## The task
Looking through the data, please report how many lines contain the string "unique", giving nothing but the number.

## Recorded data
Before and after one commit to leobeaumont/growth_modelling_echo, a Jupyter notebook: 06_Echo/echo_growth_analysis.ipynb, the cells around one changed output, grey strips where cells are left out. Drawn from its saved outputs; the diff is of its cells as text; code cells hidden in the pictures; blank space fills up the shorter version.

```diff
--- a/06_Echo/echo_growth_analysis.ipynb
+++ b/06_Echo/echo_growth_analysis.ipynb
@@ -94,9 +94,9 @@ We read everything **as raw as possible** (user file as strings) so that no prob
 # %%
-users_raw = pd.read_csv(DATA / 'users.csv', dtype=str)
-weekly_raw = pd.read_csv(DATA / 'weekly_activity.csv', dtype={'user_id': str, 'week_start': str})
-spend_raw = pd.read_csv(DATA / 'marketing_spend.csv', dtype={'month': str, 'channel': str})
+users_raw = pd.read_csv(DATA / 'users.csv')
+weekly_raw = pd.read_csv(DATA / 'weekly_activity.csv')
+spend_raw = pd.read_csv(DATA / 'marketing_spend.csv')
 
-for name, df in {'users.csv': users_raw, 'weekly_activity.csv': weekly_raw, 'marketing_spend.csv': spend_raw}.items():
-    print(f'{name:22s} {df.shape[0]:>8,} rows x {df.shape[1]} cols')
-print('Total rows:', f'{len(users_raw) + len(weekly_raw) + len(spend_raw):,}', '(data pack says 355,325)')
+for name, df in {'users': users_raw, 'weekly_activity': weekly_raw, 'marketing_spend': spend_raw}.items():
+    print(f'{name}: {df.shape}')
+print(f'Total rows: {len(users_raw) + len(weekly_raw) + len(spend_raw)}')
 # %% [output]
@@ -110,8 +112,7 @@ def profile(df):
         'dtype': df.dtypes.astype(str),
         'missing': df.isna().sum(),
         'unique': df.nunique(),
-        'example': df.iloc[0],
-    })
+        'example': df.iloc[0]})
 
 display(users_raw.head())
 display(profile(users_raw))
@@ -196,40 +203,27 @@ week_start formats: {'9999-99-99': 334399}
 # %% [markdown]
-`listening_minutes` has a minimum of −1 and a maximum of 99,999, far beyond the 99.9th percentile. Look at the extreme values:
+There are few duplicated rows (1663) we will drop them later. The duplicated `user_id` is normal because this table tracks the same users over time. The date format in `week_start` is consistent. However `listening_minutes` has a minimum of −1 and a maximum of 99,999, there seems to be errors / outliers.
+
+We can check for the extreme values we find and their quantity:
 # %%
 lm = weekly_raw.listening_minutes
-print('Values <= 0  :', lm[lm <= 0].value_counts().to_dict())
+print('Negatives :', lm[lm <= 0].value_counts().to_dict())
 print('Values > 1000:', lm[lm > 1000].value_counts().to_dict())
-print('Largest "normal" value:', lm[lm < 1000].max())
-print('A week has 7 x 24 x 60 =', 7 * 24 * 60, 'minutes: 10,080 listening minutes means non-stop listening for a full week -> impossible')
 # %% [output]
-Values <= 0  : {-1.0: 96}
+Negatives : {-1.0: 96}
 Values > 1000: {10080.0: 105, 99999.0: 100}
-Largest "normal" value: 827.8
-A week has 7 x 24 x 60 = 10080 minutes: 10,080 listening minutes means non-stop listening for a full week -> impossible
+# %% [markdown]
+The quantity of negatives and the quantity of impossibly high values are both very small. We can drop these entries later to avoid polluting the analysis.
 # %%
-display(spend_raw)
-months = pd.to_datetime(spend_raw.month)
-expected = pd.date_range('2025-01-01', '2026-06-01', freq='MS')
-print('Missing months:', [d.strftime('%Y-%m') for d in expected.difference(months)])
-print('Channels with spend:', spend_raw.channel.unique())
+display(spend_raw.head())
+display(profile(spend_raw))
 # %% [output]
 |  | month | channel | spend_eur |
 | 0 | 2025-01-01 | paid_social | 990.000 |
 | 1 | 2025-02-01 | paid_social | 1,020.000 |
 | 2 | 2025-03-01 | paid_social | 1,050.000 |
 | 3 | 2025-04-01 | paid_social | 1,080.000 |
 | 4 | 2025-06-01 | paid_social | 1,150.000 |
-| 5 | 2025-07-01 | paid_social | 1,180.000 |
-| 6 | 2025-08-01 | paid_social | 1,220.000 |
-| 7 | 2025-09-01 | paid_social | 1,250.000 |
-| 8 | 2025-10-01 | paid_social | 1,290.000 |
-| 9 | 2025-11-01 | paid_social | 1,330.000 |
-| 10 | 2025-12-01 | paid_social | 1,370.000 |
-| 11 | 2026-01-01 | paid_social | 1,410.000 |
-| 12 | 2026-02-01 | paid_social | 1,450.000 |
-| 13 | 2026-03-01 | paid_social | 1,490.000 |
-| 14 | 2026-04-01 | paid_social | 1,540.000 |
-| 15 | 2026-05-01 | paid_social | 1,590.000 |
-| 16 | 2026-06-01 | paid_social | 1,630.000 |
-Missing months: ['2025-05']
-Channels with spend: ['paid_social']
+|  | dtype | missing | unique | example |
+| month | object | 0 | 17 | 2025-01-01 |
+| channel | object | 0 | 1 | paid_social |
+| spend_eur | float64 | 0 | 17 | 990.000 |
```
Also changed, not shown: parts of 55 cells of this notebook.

## Answer space
3